Integer( 64 ) l ;
printf("%d %d %d %d\n",
sizeof(i), sizeof(j), sizeof(k), sizeof(l));
return 0 ;
}
)
<h4>The C++ Boost Way</h4>
This version uses the C++ Boost library.
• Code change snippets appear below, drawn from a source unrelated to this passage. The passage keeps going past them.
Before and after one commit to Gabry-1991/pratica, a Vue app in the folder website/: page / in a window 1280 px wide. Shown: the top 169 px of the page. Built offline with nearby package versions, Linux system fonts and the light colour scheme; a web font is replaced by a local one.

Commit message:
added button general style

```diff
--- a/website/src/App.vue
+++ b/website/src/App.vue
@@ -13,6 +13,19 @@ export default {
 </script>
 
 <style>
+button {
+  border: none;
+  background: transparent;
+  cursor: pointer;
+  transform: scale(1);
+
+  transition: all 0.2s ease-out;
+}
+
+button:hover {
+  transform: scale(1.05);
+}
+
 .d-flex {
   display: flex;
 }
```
It was provided
by David Abrahams.
$(CPPCODE
#include &lt;boost/mpl/if.hpp&gt;
#include &lt;boost/mpl/assert.hpp&gt;
template &lt;int nbits&gt; struct Integer
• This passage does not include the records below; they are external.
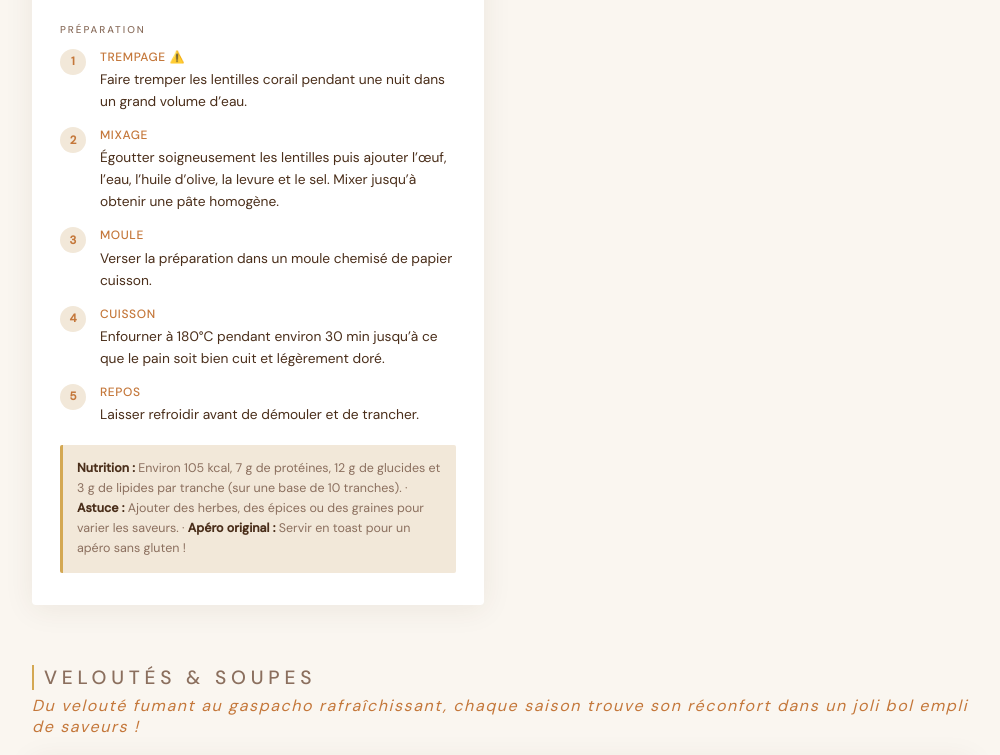
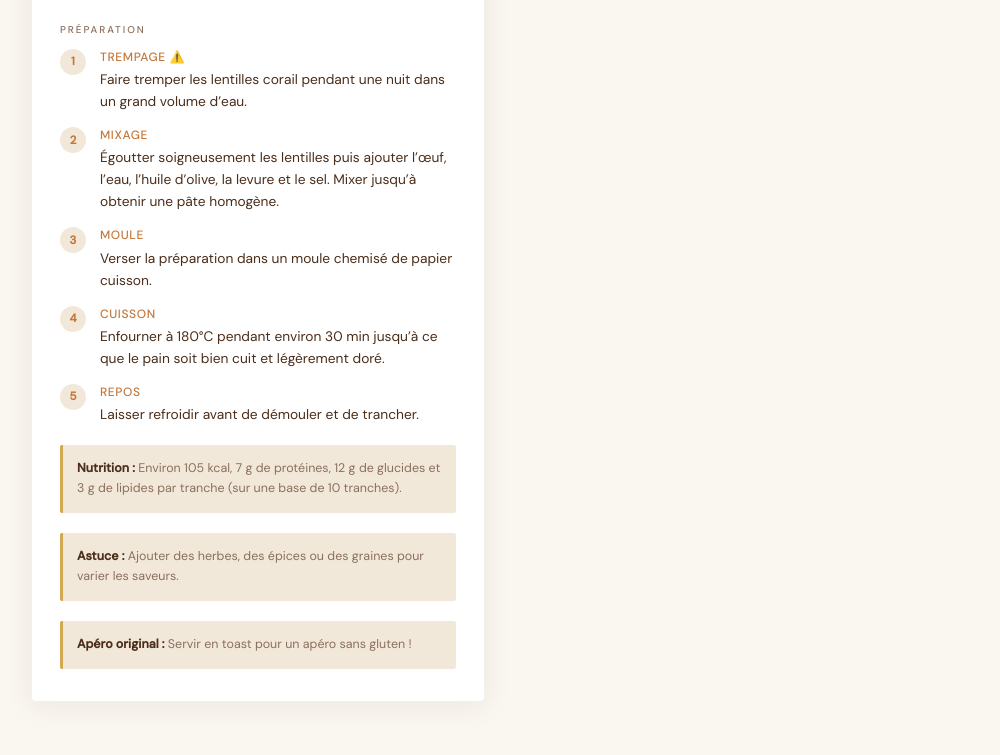
Before and after one commit to MattewEon/recettopia, an Angular app: page / in a window 1280 px wide. Shown: the part 2000-2755 px from the top of the page, without its empty margins (268-1268 px from the left). Built offline with nearby package versions, Linux system fonts and the light colour scheme; a web font is replaced by a local one.

Commit message:
feat: Flatten note model

```diff
--- a/src/app/components/note/note.html
+++ b/src/app/components/note/note.html
@@ -1,6 +1,3 @@
 <div class="note">
-  @for (part of note().parts; track part.label; let i = $index) {
-    @if (i > 0) { · }
-    <strong>{{ part.label }}</strong> {{ part.text }}
-  }
+  <strong>{{ note().label }}</strong> {{ note().text }}
 </div>
--- a/src/app/data/entrees-plats.data.ts
+++ b/src/app/data/entrees-plats.data.ts
@@ -48,7 +48,10 @@ const ARTICHAUTS_VAPEUR: RecipeCard = {
     },
   ],
   notes: [
-    {parts: [{label: 'Astuce :', text: "Prêts quand une feuille s'arrache facilement."}]},
+    {
+      label: 'Astuce :',
+      text: "Prêts quand une feuille s'arrache facilement."
+    },
   ],
 };
 const BRUSCHETTA: RecipeCard = {
@@ -144,12 +147,8 @@ const GAUFRES_PATATE_DOUCE_CURRY: RecipeCard = {
   ],
   notes: [
     {
-      parts: [
-        {
       label: 'Astuce :',
       text: 'Servir avec une sauce yaourt citronné ou une salade pour une version complète.'
-        }
-      ]
     }
   ]
 };
@@ -208,16 +207,12 @@ const TARTE_CROUSTILLANTE_THON_CONCOMBRE: RecipeCard = {
   ],
   notes: [
     {
-      parts: [
-        {
       label: 'Astuce clé :',
       text: 'Le concombre dégorgé au sel évite que la tarte rende de l’eau et ramollisse.'
     },
     {
       label: 'Variante :',
       text: 'Le fromage à tartiner peut être remplacé par du chèvre frais pour une version plus parfumée.'
-        }
-      ]
     }
   ]
 };
@@ -323,19 +318,11 @@ const FLAN_POIREAU_SAUMON: RecipeCard = {
   ],
   notes: [
     {
-      parts: [
-        {
       label: 'Conservation :',
       text: '2 jours maximum au réfrigérateur.'
-        }
-      ]
     }, {
-    parts: [
-        {
       label: 'Astuce texture :',
       text: 'Ajouter un 5ᵉ œuf pour un flan plus ferme.'
-        }
-      ]
     }
   ]
 };
@@ -398,16 +385,12 @@ const FLAN_THON_TOMATES_ORIGAN: RecipeCard =   {
   ],
   notes: [
     {
-      parts: [
-        {
       label: 'Point clé :',
       text: "Bien réduire l’eau des tomates est essentiel pour éviter un flan trop humide."
     },
     {
       label: 'Astuce :',
       text: "Le basilic frais peut remplacer l’origan pour une version plus douce et estivale."
-        }
-      ]
     }
   ]
 };
@@ -464,12 +447,8 @@ const FLAN_EPINARDS_CHEVRE: RecipeCard = {
   ],
   notes: [
     {
-      parts: [
-        {
       label: 'Point clé :',
       text: "L’essorage des épinards est indispensable : trop humides, le flan ne prend pas correctement."
-        }
-      ]
     }
   ]
 };
@@ -527,16 +506,12 @@ const FLAN_PATATE_DOUCE_ROQUEFORT: RecipeCard = {
   ],
   notes: [
     {
-      parts: [
-        {
       label: 'Astuce :',
       text: "Le thym et le romarin renforcent très bien la douceur de la patate douce."
     },
     {
       label: 'Remarque :',
       text: "Sans gluten naturellement ; sans lactose uniquement si on remplace le Roquefort."
-        }
-      ]
     }
   ]
 };
@@ -635,8 +610,6 @@ const CHILI_CON_SIN_CARNE_EASY: RecipeCard = {
   ],
   notes: [
     {
-      parts: [
-        {
       label: 'Version végétarienne :',
       text: 'Utiliser des merguez végétales.'
     },
@@ -647,8 +620,6 @@ const CHILI_CON_SIN_CARNE_EASY: RecipeCard = {
     {
       label: 'Et ZOU !',
       text: 'Recette express, nourrissante et inratable.'
-        }
-      ]
     }
   ]
 };
@@ -703,16 +674,12 @@ const BLANQUETTE_VEGAN_CHAMPIGNONS: RecipeCard = {
   ],
   notes: [
     {
-      parts: [
-        {
       label: 'Esprit du plat :',
       text: 'Une blanquette revisitée sans viande ni produits laitiers, mais avec une texture très crémeuse.'
     },
     {
       label: 'Astuce :',
       text: 'Bien faire revenir les champignons pour concentrer les saveurs et éviter l’eau dans la sauce.'
-        }
-      ]
     }
   ]
 };
@@ -885,16 +852,12 @@ const CURRY_HARICOTS_ROUGES_COCO: RecipeCard = {
   ],
   notes: [
     {
-      parts: [
-        {
       label: 'Service :',
       text: 'Servir avec du quinoa, du riz ou d’autres céréales.'
     },
     {
       label: 'Astuce :',
       text: 'Le mix partiel donne une texture plus crémeuse sans perdre les morceaux.'
-        }
-      ]
     }
   ]
 };
@@ -1099,8 +1062,6 @@ const GRATIN_DAUPHINOIS_RESTES_RACLETTE: RecipeCard = {
   ],
   notes: [
     {
-      parts: [
-        {
       label: 'Concept :',
       text: 'Recette anti-gaspi pour transformer les restes (notamment raclette) en gratin complet.'
     },
@@ -1111,8 +1072,6 @@ const GRATIN_DAUPHINOIS_RESTES_RACLETTE: RecipeCard = {
     {
       label: 'Conservation :',
       text: 'Une fois cuit, se conserve au frais et peut être congelé puis réchauffé au four.'
-        }
-      ]
     }
   ]
 };
@@ -1197,20 +1156,12 @@ const PATE_PIZZA: RecipeCard = {
   ],
   notes: [
     {
-      parts: [
-        {
       label: 'Astuce croustillante :',
       text: "Badigeonner légèrement les bords avec un peu d'huile d'olive avant d'enfourner.",
     },
-      ],
-    },
-    {
-      parts: [
     {
       label: 'Note :',
       text: 'Labels valables pour la pâte seule — les garnitures peuvent contenir fromage ou viande selon les goûts.',
-        },
-      ],
     },
   ],
 };
@@ -1226,11 +1177,11 @@ const GNOCCHIS_MAISON: RecipeCard = {
       type: 'ingredients',
       title: 'Ingrédients',
       items: [
-        {name: 'Pommes de terre (type bintje)', qty: '150 g'},
-        {name: 'Farine (ajuster selon texture)', qty: '~100 g'},
-        {name: 'Œuf', qty: '½'},
-        {name: 'Sel', qty: 'q.s.'},
-        {name: 'Muscade ou parmesan (optionnel)', qty: 'q.s.'},
+        { name: 'Pommes de terre (type bintje)', qty: '150 g' },
+        { name: 'Farine (ajuster selon texture)', qty: '~100 g' },
+        { name: 'Œuf', qty: '½' },
+        { name: 'Sel', qty: 'q.s.' },
+        { name: 'Muscade ou parmesan (optionnel)', qty: 'q.s.' },
       ],
     },
     {
@@ -1262,17 +1213,11 @@ const GNOCCHIS_MAISON: RecipeCard = {
   ],
   notes: [
     {
-      parts: [
-        {label: 'Attention :', text: 'Ne pas trop pétrir — sinon les gnocchis seront durs.'},
-      ],
-    },
-    {
-      parts: [
-        {
+      label: 'Attention :',
+      text: 'Ne pas trop pétrir — sinon les gnocchis seront durs.'
+    }, {
       label: 'Idées de sauce :',
       text: "Gorgonzola au mascarpone, fondu avec un peu d'eau de cuisson + topping noix concassées ou lardons grillés.",
-        },
-      ],
     },
   ],
 };
--- a/src/app/data/gouters-desserts.data.ts
+++ b/src/app/data/gouters-desserts.data.ts
@@ -38,12 +38,8 @@ const OURSONS_CHOCOLAT: RecipeCard = {
   ],
   notes: [
     {
-      parts: [
-        {
       label: 'Astuce :',
       text: 'Pas besoin de laisser reposer la pâte. Enfourner directement !',
-        },
-      ],
     },
   ],
 };
@@ -84,12 +80,8 @@ const GAUFRES_CHOCOLAT: RecipeCard = {
   ],
   notes: [
     {
-      parts: [
-        {
       label: 'Astuce :',
       text: 'Utiliser une margarine végétale pour garder la recette sans lactose.',
-        },
-      ],
     },
   ],
 };
@@ -145,11 +137,12 @@ const BISCUITS_ORANGE: RecipeCard = {
   ],
   notes: [
     {
-      parts: [
-        { label: 'Conservation :', text: '5–6 jours en boîte hermétique, se congèle très bien.' },
-        { label: 'Variante :', text: 'une pincée de cannelle ou cardamome se marie parfaitement.' },
-      ],
+      label: 'Conservation :',
+      text: '5–6 jours en boîte hermétique, se congèle très bien.'
     },
+    {
+      label: 'Variante :',
+      text: 'une pincée de cannelle ou cardamome se marie parfaitement.' },
   ],
 };
 const BISCUITS_NOISETTE_COMPOTE_CHOCOLAT: RecipeCard = {
@@ -198,8 +191,6 @@ const BISCUITS_NOISETTE_COMPOTE_CHOCOLAT: RecipeCard = {
   ],
   notes: [
     {
-      parts: [
-        {
       label: 'Texture :',
       text: 'Croustillant à l’extérieur, fondant à l’intérieur.'
     },
@@ -210,8 +201,6 @@ const BISCUITS_NOISETTE_COMPOTE_CHOCOLAT: RecipeCard = {
     {
       label: 'Principe :',
       text: 'Recette minimaliste, 3 ingrédients de base + toppings gourmands.'
-        }
-      ]
     }
   ]
 };
@@ -270,12 +259,8 @@ const CLAFOUTIS_NECTARINES: RecipeCard = {
   ],
   notes: [
     {
-      parts: [
-        {
       label: 'Astuce :',
       text: 'Un filet de jus de citron sur les nectarines avant cuisson relève naturellement le goût du fruit.'
-        }
-      ]
     }
   ]
 };
@@ -331,16 +316,12 @@ const TARTE_MIRABELLES_SPECULOOS: RecipeCard = {
   ],
   notes: [
     {
-      parts: [
-        {
       label: 'Astuce :',
       text: 'Le mélange spéculoos-poudre d’amande absorbe le jus des mirabelles et évite une tarte détrempée.'
     },
     {
       label: 'Variante :',
       text: 'Fonctionne également avec des quetsches, des prunes ou des abricots.'
-        }
-      ]
     }
   ]
 };
@@ -394,12 +375,8 @@ const MUFFINS_NUTELLA: RecipeCard = {
   ],
   notes: [
     {
-      parts: [
-        {
       label: 'Sans lactose :',
       text: 'Remplacer le Nutella par de la confiture ou une pâte à tartiner végétalienne.',
-        },
-      ],
     },
   ],
 };
@@ -458,16 +435,12 @@ const SNICKERS_MAISON_BANANE_CACAHUETE: RecipeCard = {
   ],
   notes: [
     {
-      parts: [
-        {
       label: 'Astuce :',
       text: 'Utiliser un chocolat noir à 70 % minimum pour un résultat proche d’un vrai Snickers.'
     },
     {
       label: 'Variante :',
       text: 'Remplacer les cacahuètes par des amandes ou des noisettes concassées.'
-        }
-      ]
     }
   ]
 };
@@ -559,12 +532,8 @@ const MARBRE_CHOCOLAT: RecipeCard = {
   ],
   notes: [
     {
-      parts: [
-        {
       label: 'Sans lactose :',
       text: 'Le yaourt de brebis est généralement mieux toléré que le lait de vache par les personnes sensibles au lactose.',
-        },
-      ],
     },
   ],
 };
@@ -625,16 +594,12 @@ const GATEAU_HARICOT_ROUGE_CHOCOLAT: RecipeCard = {
   ],
   notes: [
     {
-      parts: [
-        {
       label: 'Astuce :',
       text: 'Personne ne devine la présence des haricots rouges ; ils apportent surtout du moelleux !'
     },
     {
       label: 'Variante :',
       text: 'Ajouter des pépites de caramel ou quelques noix concassées pour plus de gourmandise.'
-        }
-      ]
     }
   ]
 };
--- a/src/app/data/sauces-accompagnements.data.ts
+++ b/src/app/data/sauces-accompagnements.data.ts
@@ -49,16 +49,12 @@ const BOUILLON_LEGUMES_MAISON: RecipeCard = {
   ],
   notes: [
     {
-      parts: [
-        {
       label: 'Utilisation :',
       text: 'Base idéale pour risottos, sauces, soupes ou blanquettes végétales.'
     },
     {
       label: 'Conservation :',
       text: 'Se garde 3 à 4 jours au réfrigérateur ou peut être congelé en portions.'
-        }
-      ]
     }
   ]
 };
@@ -143,16 +139,12 @@ const TARTINADE_TOFU_BASILIC_OLIVES: RecipeCard = {
   ],
   notes: [
     {
-      parts: [
-        {
       label: 'Astuce :',
       text: 'Les olives apportent déjà beaucoup de sel ; goûter avant d’en ajouter.'
     },
     {
       label: 'Conservation :',
       text: 'Se conserve 3 à 4 jours au réfrigérateur dans une boîte hermétique.'
-        }
-      ]
     }
   ]
 };
@@ -203,20 +195,12 @@ const AJITSUKE_TAMAGO: RecipeCard = {
   ],
   notes: [
     {
-      parts: [
-        {
       label: 'Astuce contenant :',
       text: 'Prévoir un récipient suffisamment haut pour que les œufs soient bien immergés dans la marinade.',
     },
-      ],
-    },
-    {
-      parts: [
     {
       label: 'Sans gluten :',
       text: 'Remplacer la sauce soja par du tamari pour une version sans gluten.',
-        },
-      ],
     },
   ],
 };
--- a/src/app/data/veloutes-soupes.data.ts
+++ b/src/app/data/veloutes-soupes.data.ts
@@ -40,12 +40,8 @@ const VELOUTE_POTIMARRON: RecipeCard = {
   ],
   notes: [
     {
-      parts: [
-        {
-          label: 'Variante :',
-          text: 'Curry + lait de coco se marient très bien avec le potimarron.',
-        },
-      ],
+      label: 'Variante :',
+      text: 'Curry + lait de coco se marient très bien avec le potimarron.',
     },
   ],
 };
@@ -160,12 +156,8 @@ const VELOUTE_COURGETTES: RecipeCard = {
   ],
   notes: [
     {
-      parts: [
-        {
-          label: 'Astuce :',
-          text: 'Le basilic frais fait VRAIMENT la différence. Se déguste chaud ou froid selon la saison.',
-        },
-      ],
+      label: 'Astuce :',
+      text: 'Le basilic frais fait VRAIMENT la différence. Se déguste chaud ou froid selon la saison.',
     },
   ],
 };
--- a/src/app/models/recipe.models.ts
+++ b/src/app/models/recipe.models.ts
@@ -32,7 +32,8 @@ export interface NotePart {
 }
 
 export interface RecipeNote {
-  parts: NotePart[];
+  label: string;
+  text: string;
 }
 
 export interface RecipeCard {
```
Also changed, not shown: src/app/data/apero-biscuits.data.ts (+1 -12 lines). Lines whose indentation alone changed are shown as unchanged.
: mpl::if_c&lt;(nbits &lt;= 8), signed char
, mpl::if_c&lt;(nbits &lt;= 16), short
, mpl::if_c&lt;(nbits &lt;= 32), long
, long long&gt;::type &gt;::type &gt;
{
BOOST_MPL_ASSERT_RELATION(nbits, &lt;=, 64);
}
#include &lt;stdio.h&gt;
int main()
{
Integer&lt; 8 &gt; i ;
Integer&lt; 16 &gt; j ;
Integer&lt; 29 &gt; k ;
Integer&lt; 64 &gt; l ;
printf("%d %d %d %d\n",
sizeof(i), sizeof(j), sizeof(k), sizeof(l));
return 0 ;
}
)
<h4>The D Way</h4>
The D version could also be written with recursive templates,
but there's a better way.
Unlike the C++ example, this one is fairly easy to
figure out what is going on.
It compiles quickly, and gives a sensible compile time message
if it fails.
------
import std.stdio;
template Integer(int nbits)
{
static if (nbits <= 8)
alias byte Integer;
else static if (nbits <= 16)
alias short Integer;
else static if (nbits <= 32)
alias int Integer;
else static if (nbits <= 64)
alias long Integer;
else
static assert(0);
}
int main()
{
Integer!(8) i ;
Integer!(16) j ;
Integer!(29) k ;
Integer!(64) l ;
writefln("%d %d %d %d",
i.sizeof, j.sizeof, k.sizeof, l.sizeof);
return 0;
}
------
<hr><!-- -------------------------------------------- -->
<h3><a name="typetraits">Type Traits</a></h3>
Type traits are another term for being able to find out
properties of a type at compile time.
<h4>The C++ Way</h4>
The following template comes from
<a href="http://www.amazon.com/exec/obidos/ASIN/0201734842/ref=ase_classicempire/102-2957199-2585768">
C++ Templates: The Complete Guide, David Vandevoorde, Nicolai M. Josuttis</a>
pg. 353 which determines if the template's argument type
is a function:
$(CPPCODE
template&lt;typename T&gt; class IsFunctionT
{
private:
typedef char One;
typedef struct { char a[2]; } Two;
template&lt;typename U&gt; static One test(...);
template&lt;typename U&gt; static Two test(U (*)[1]);
public:
enum { Yes = sizeof(IsFunctionT&lt;T&gt;::test&lt;T&gt;(0)) == 1 };
};
void test()
{
typedef int (fp)(int);
assert(IsFunctionT&lt;fp&gt;::Yes == 1);
}
)
This template relies on the $(SFINAE) principle.
Why it works is a fairly advanced template topic.
<h4>The D Way</h4>
$(ACRONYM SFINAE, Substitution Failure Is Not An Error)
can be done in D without resorting to template argument
pattern matching:
------
template IsFunctionT(T)
{
static if ( is(T[]) )
const int IsFunctionT = 0;
else
const int IsFunctionT = 1;
}
void test()
{
typedef int fp(int);
assert(IsFunctionT!(fp) == 1);
}
------
The task of discovering if a type is a function doesn't need a
template at all, nor does it need the subterfuge of attempting to
create the invalid array of functions type.
The $(ISEXPRESSION) expression can test it directly:
------
void test()
{
alias int fp(int);
assert( is(fp == function) );
}
------
)
Macros:
TITLE=Programming in D for C++ Programmers
WIKI=CPPtoD
CATEGORY_OVERVIEW=$0